* Exercise: The response should be an exact copy of the records, with the pictures removed.

** Working data follows **

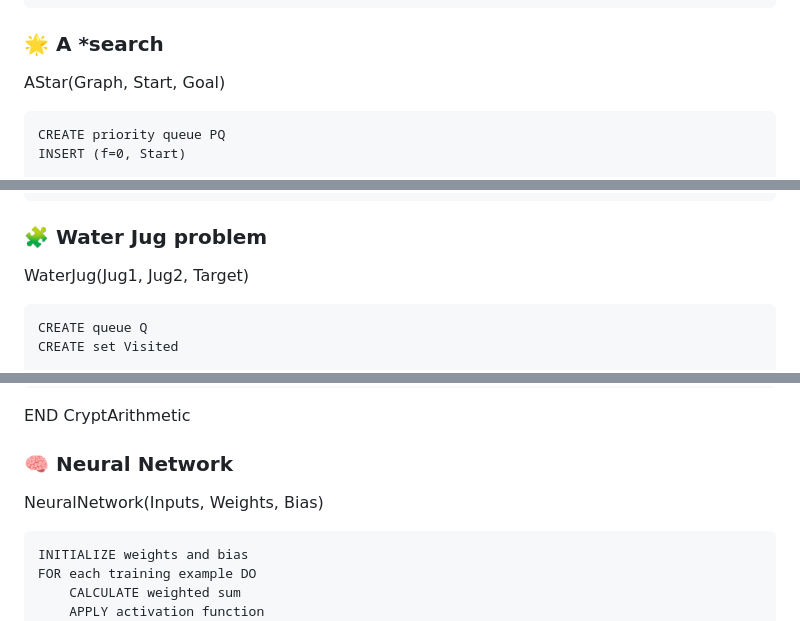
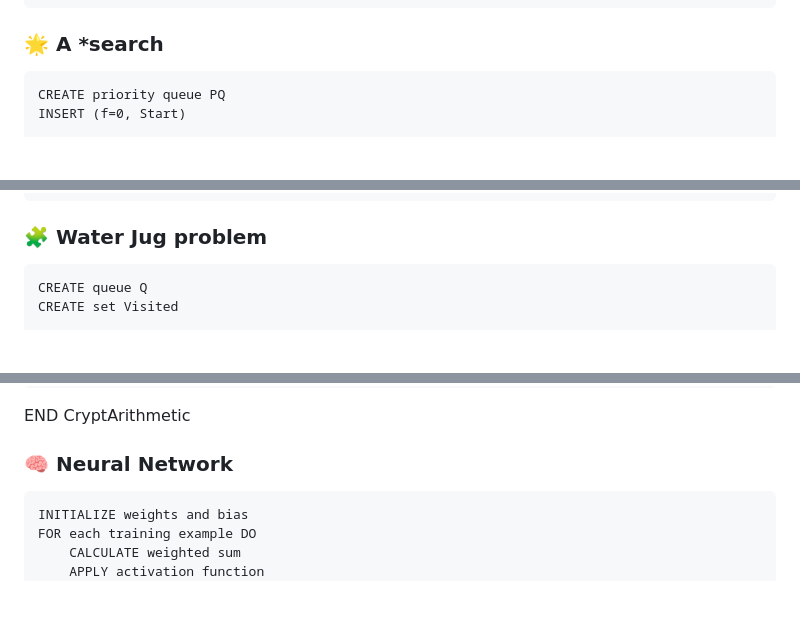
Before and after one commit to rishikiranmithran-jpg/MLA-0107, a Markdown page: README.md, 3 parts joined by grey strips. Rendered like a GitHub page; blank space fills up the shorter version.

```diff
--- a/README.md
+++ b/README.md
@@ -134,7 +129,6 @@ AlphaBeta(Node, Depth, α, β, IsMax)
 
 
 ### 🌟 A *search
-AStar(Graph, Start, Goal)
 
     CREATE priority queue PQ
     INSERT (f=0, Start)
@@ -155,7 +149,6 @@ AStar(Graph, Start, Goal)
 
 
 ### 🧩 Water Jug problem
-WaterJug(Jug1, Jug2, Target)
 
     CREATE queue Q
     CREATE set Visited
@@ -215,7 +208,6 @@ RETURN Decision Tree
 END CryptArithmetic
 
 ### 🧠 Neural Network
-NeuralNetwork(Inputs, Weights, Bias)
 
     INITIALIZE weights and bias
     FOR each training example DO
```
Also changed, not shown: other parts of README.md (+0 -5 lines).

** End of Working data **

* Solution:
Before and after one commit to rishikiranmithran-jpg/MLA-0107, a Markdown page: README.md, 3 parts joined by grey strips. Rendered like a GitHub page; blank space fills up the shorter version.

```diff
--- a/README.md
+++ b/README.md
@@ -134,7 +129,6 @@ AlphaBeta(Node, Depth, α, β, IsMax)
 
 
 ### 🌟 A *search
-AStar(Graph, Start, Goal)
 
     CREATE priority queue PQ
     INSERT (f=0, Start)
@@ -155,7 +149,6 @@ AStar(Graph, Start, Goal)
 
 
 ### 🧩 Water Jug problem
-WaterJug(Jug1, Jug2, Target)
 
     CREATE queue Q
     CREATE set Visited
@@ -215,7 +208,6 @@ RETURN Decision Tree
 END CryptArithmetic
 
 ### 🧠 Neural Network
-NeuralNetwork(Inputs, Weights, Bias)
 
     INITIALIZE weights and bias
     FOR each training example DO
```
Also changed, not shown: other parts of README.md (+0 -5 lines).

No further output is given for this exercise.